Twenty years ago I posted an essay online talking about some of the changes that I saw taking place in the production of culture. One such change was the increasing disposability of art, which went along with something I found even more damaging: the loss of belief in any sort of cultural posterity. Here’s part of what I said:
I think the consciousness of disposability is something new. In my opinion it is the most profound change that has taken place in writing in the past century, and cannot be overestimated.
In Shakespeare’s day, even if you weren’t Shakespeare, you might still think that your sonnets would last forever. For Keats the desire to be counted “among the English poets” may have been a dreamy notion, but it was also a perfectly valid goal. It meant that you were intent upon entering a pantheon of immortals. And even in the first half of the twentieth century there was still a firm belief that art was, in some meaningful way, eternal. Ezra Pound could rail against what “the age demanded,” but only because he had confidence that his work would be among what remained. That was part of what being a classic meant.
That has all been lost. Put simply, and without any qualification, no author writing today has any belief that their work will survive. I’m not saying that no literary work will survive: that is a determination hinging on various factors outside of this survey. I don’t even know if the planet is going to survive. What I am saying is that no writer, however noble their intentions or committed their aims, has any belief that what they are creating is going to last.
That was a grim take, I’ll admit, but I was thinking about that essay again this week when I came across a story in the Huffington Post on Republican responses to how they think their defence of President Trump will be judged by history. The takeaway? They’re not concerned at all.
“I don’t care how I’m remembered,” Rep. Jim Jordan (R-Ohio) told HuffPost. “I care that the American people elected this guy president, he’s doing a great job, and [the Democrats] have zero facts on their side to remove this guy from office.”
And if you think Jordan insisting he doesn’t care is just some defense mechanism because he knows it will turn out badly, Jordan will tell you that actually, he hasn’t given any of that “a second’s thought.”
“The first time that even entered my mind was 20 seconds ago when you asked me,” he said.
Jordan’s colleagues expressed much the same indifference (or shamelessness), but at least one went even further:
One of the darkest answers came from Rep. Rob Bishop (R-Utah), a former history teacher himself. Bishop said the idea that history would remember what Republicans do assumes “that we’re going to survive in this country long enough to have a history.”

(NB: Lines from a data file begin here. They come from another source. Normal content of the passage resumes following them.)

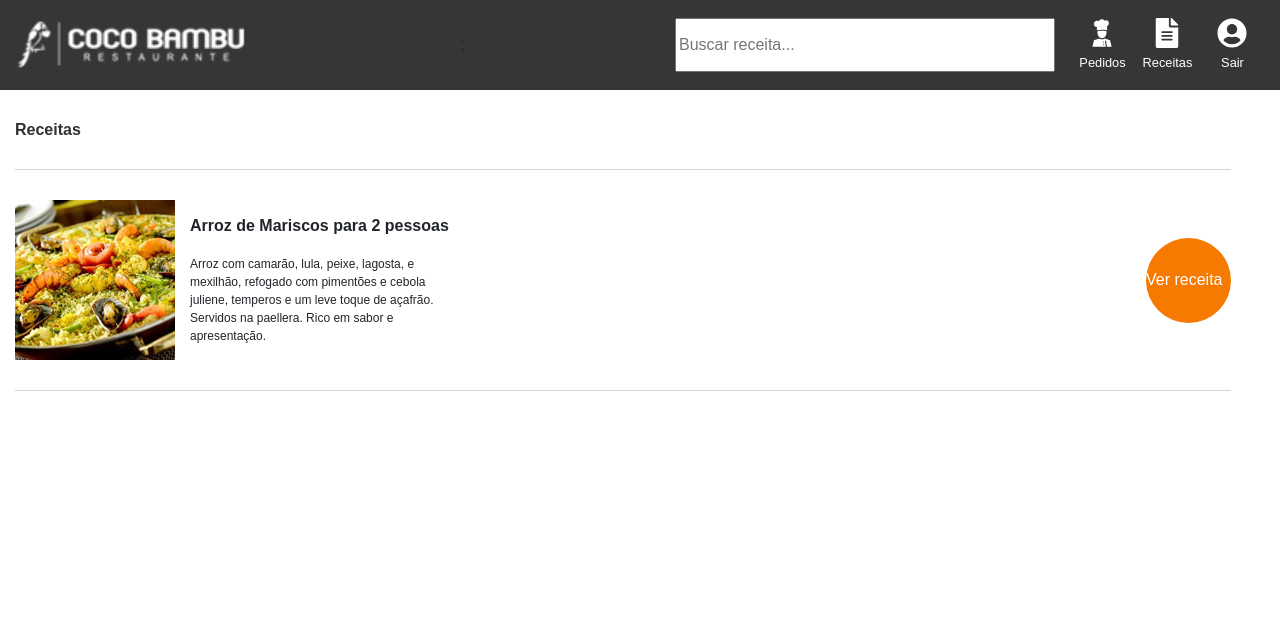
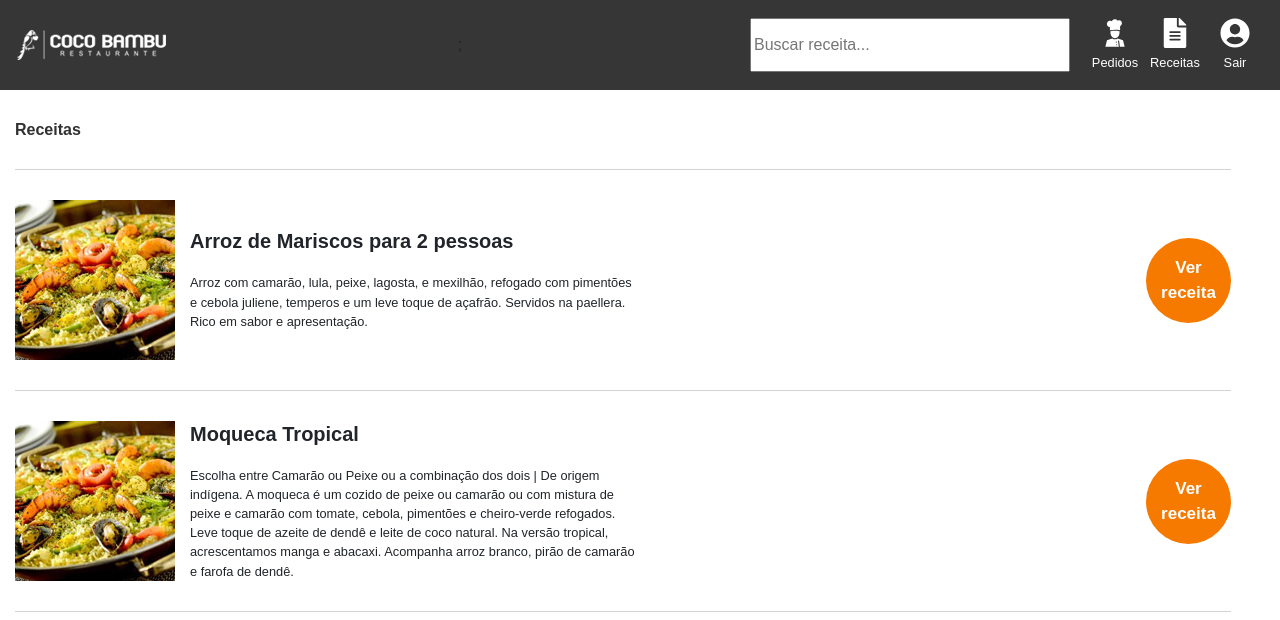
Before and after one commit to joaoribas35/tagme_client, a React (Create React App) app: page /receitas in a window 1280 px wide. Shown: the top 620 px of the page. Built offline with nearby package versions, Linux system fonts and the light colour scheme.

Commit message:
feat: create provider to request recipes

```diff
--- a/src/components/Topbar/styles.js
+++ b/src/components/Topbar/styles.js
@@ -10,10 +10,6 @@ export const Container = styled.div`
   background-color: var(--color-bg-topbar);
   align-items: center;
   padding: 0 15px;
-
-  img {
-    height: 50px;
-  }
 `;
 
 export const RightSide = styled.div`
@@ -21,7 +17,7 @@ export const RightSide = styled.div`
   justify-content: flex-end;
 
   input {
-    width: 380px;
+    width: 320px;
     margin-right: 15px;
   }
 `;
@@ -33,7 +29,7 @@ export const Icons = styled(Link)`
   color: #fff;
   cursor: pointer;
   margin: 0 10px;
-  width: 45px;
+  width: 40px;
   text-decoration: none;
 
   svg {
--- a/src/mock.json
+++ b/src/mock.json
@@ -1,5 +1,6 @@
 [
   {
+    "_id": "1",
     "title": "Arroz de Mariscos para 2 pessoas",
     "description": "Arroz com camarão, lula, peixe, lagosta, e mexilhão, refogado com pimentões e cebola juliene, temperos e um leve toque de açafrão. Servidos na paellera. Rico em sabor e apresentação.",
     "prepTime": 25,
@@ -24,6 +25,7 @@
     ]
   },
   {
+    "_id": "2",
     "title": "Moqueca Tropical",
     "description": "Escolha entre Camarão ou Peixe ou a combinação dos dois | De origem indígena. A moqueca é um cozido de peixe ou camarão ou com mistura de peixe e camarão com tomate, cebola, pimentões e cheiro-verde refogados. Leve toque de azeite de dendê e leite de coco natural. Na versão tropical, acrescentamos manga e abacaxi. Acompanha arroz branco, pirão de camarão e farofa de dendê.",
     "prepTime": 40,
--- a/src/pages/Recipes/RecipeCard/index.js
+++ b/src/pages/Recipes/RecipeCard/index.js
@@ -1,21 +1,17 @@
 import { Container, Description, ShowRecipe } from "./styles";
 import arroz_marisco_pq from "../../../assets/img/prato-arroz-marisco-peq.jpg";
 
-const RecipeCard = () => {
+const RecipeCard = ({ recipe }) => {
   return (
     <Container>
       <Description>
         <img src={arroz_marisco_pq} alt="Arroz de Mariscos" />
         <div>
-          <h1>Arroz de Mariscos para 2 pessoas</h1>
-          <p>
-            Arroz com camarão, lula, peixe, lagosta, e mexilhão, refogado com
-            pimentões e cebola juliene, temperos e um leve toque de açafrão.
-            Servidos na paellera. Rico em sabor e apresentação.
-          </p>
+          <h1>{recipe.title}</h1>
+          <p>{recipe.description}</p>
         </div>
       </Description>
-      <ShowRecipe>Ver receita</ShowRecipe>
+      <ShowRecipe to="/">Ver receita</ShowRecipe>
     </Container>
   );
 };
--- a/src/pages/Recipes/RecipeCard/styles.js
+++ b/src/pages/Recipes/RecipeCard/styles.js
@@ -1,11 +1,13 @@
 import styled from "styled-components";
+import { Link } from "react-router-dom";
 
 export const Container = styled.div`
   display: flex;
   justify-content: space-between;
   align-items: center;
-  padding-bottom: 30px;
+  padding: 30px 0;
   border-bottom: 1px solid lightgray;
+  margin: 0 auto;
 `;
 
 export const Description = styled.div`
@@ -20,22 +22,22 @@ export const Description = styled.div`
   div {
     display: flex;
     flex-direction: column;
-    width: 260px;
+    max-width: 450px;
     justify-content: center;
 
     h1 {
-      font-size: 1rem;
+      font-size: 1.25rem;
       font-weight: bold;
       margin-bottom: 20px;
     }
 
     p {
-      font-size: 0.75rem;
+      font-size: 0.8rem;
     }
   }
 `;
 
-export const ShowRecipe = styled.div`
+export const ShowRecipe = styled(Link)`
   width: 85px;
   height: 85px;
   border-radius: 50%;
@@ -44,4 +46,11 @@ export const ShowRecipe = styled.div`
   display: flex;
   align-items: center;
   text-align: center;
+  text-decoration: none;
+  font-size: 17px;
+  font-weight: bold;
+
+  &:hover {
+    color: #fff;
+  }
 `;
--- a/src/pages/Recipes/index.js
+++ b/src/pages/Recipes/index.js
@@ -1,16 +1,21 @@
 import React from "react";
 import RecipeCard from "./RecipeCard";
+import Topbar from "../../components/Topbar";
+import { useRecipes } from "../../providers/Recipes";
 import { CardWrapper, Container, Title } from "./styles";
-import Topbar from "../../components/Topbar";
 
 const Recipes = () => {
+  const { recipes } = useRecipes();
+
   return (
     <>
       <Topbar />
       <Container>
         <Title>Receitas</Title>
         <CardWrapper>
-          <RecipeCard />
+          {recipes.map((recipe, i) => (
+            <RecipeCard key={i} recipe={recipe} />
+          ))}
         </CardWrapper>
       </Container>
     </>
--- a/src/pages/Recipes/styles.js
+++ b/src/pages/Recipes/styles.js
@@ -7,6 +7,7 @@ export const Container = styled.div`
   display: flex;
   flex-direction: column;
   justify-content: flex-start;
+  margin: 0 auto;
 `;
 
 export const Title = styled.h1`
@@ -21,5 +22,5 @@ export const Title = styled.h1`
 
 export const CardWrapper = styled.div`
   width: 95%;
-  margin: 30px 15px;
+  margin: 0px 15px;
 `;
--- /dev/null
+++ b/src/providers/Recipes/index.js
@@ -0,0 +1,20 @@
+import { createContext, useState, useContext, useEffect } from "react";
+import mock from "../../mock.json";
+
+export const RecipesContext = createContext();
+
+export const RecipesProvider = ({ children }) => {
+  const [recipes, setRecipes] = useState([]);
+
+  useEffect(() => {
+    setRecipes(mock);
+  }, [recipes]);
+
+  return (
+    <RecipesContext.Provider value={{ recipes, setRecipes }}>
+      {children}
+    </RecipesContext.Provider>
+  );
+};
+
+export const useRecipes = () => useContext(RecipesContext);
--- a/src/providers/index.js
+++ b/src/providers/index.js
@@ -1,7 +1,12 @@
 import { TimerProvider } from "./Timer";
+import { RecipesProvider } from "./Recipes";
 
 const Providers = ({ children }) => {
-  return <TimerProvider>{children}</TimerProvider>;
+  return (
+    <TimerProvider>
+      <RecipesProvider>{children}</RecipesProvider>
+    </TimerProvider>
+  );
 };
 
 export default Providers;
```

So much for posterity in politics. It seems the idea of the future has been laid to rest. But Trump’s flunkies are only taking their lead from higher up the food chain. Here, for example, is his Attorney General and Enabler-in-Chief Bill Barr:
Asked by CBS News’ Jan Crawford about concerns over his reputation for defending the president amid ongoing probes into the administration’s alleged ties to the Russian government and claims that Mr. Trump obstructed justice, Barr appeared indifferent.
“I am at the end of my career,” Barr said. “Everyone dies and I am not, you know, I don’t believe in the Homeric idea that you know, immortality comes by, you know, having odes sung about you over the centuries, you know?”
“Everyone dies.” One picks up, again, the odour of a decadent narcissism. Barr isn’t worried about the future because, at the end of his career, he knows he doesn’t have much left. And when he’s dead, why should he care about the judgment of history? In fact, he makes it pretty clear that he doesn’t think there’s going to be any judgment of history. I suspect that, like Rob Bishop, he thinks the whole idea of the U. S. having a history yet to be written a bit of a stretch. And this skepticism goes all the way to the top:
Since the 2016 presidential campaign, Donald Trump’s aides and advisers have tried to convince him of the importance of tackling the national debt.
Sources close to the president say he has repeatedly shrugged it off, implying that he doesn’t have to worry about the money owed to America’s creditors—currently about $21 trillion—because he won’t be around to shoulder the blame when it becomes even more untenable.
The friction came to a head in early 2017 when senior officials offered Trump charts and graphics laying out the numbers and showing a “hockey stick” spike in the national debt in the not-too-distant future. In response, Trump noted that the data suggested the debt would reach a critical mass only after his possible second term in office.
“Yeah, but I won’t be here,” the president bluntly said, according to a source who was in the room when Trump made this comment during discussions on the debt.
I won’t be here. Everyone dies. I really don’t care, do U?
We should all care. As posterity (the “Homeric idea”) is to culture so progress is to politics. Artists have to believe their work is going to have some kind of afterlife, otherwise they’re just making a cash grab. Politicians have to believe that they are trying to improve things, otherwise they become what Matt Taibbi calls (in reference to the Trump administration) a death cult.
I understand where all this is coming from. Humanity faces a lot of challenges that seem insurmountable. But to give up hope in the future is the short road to doom.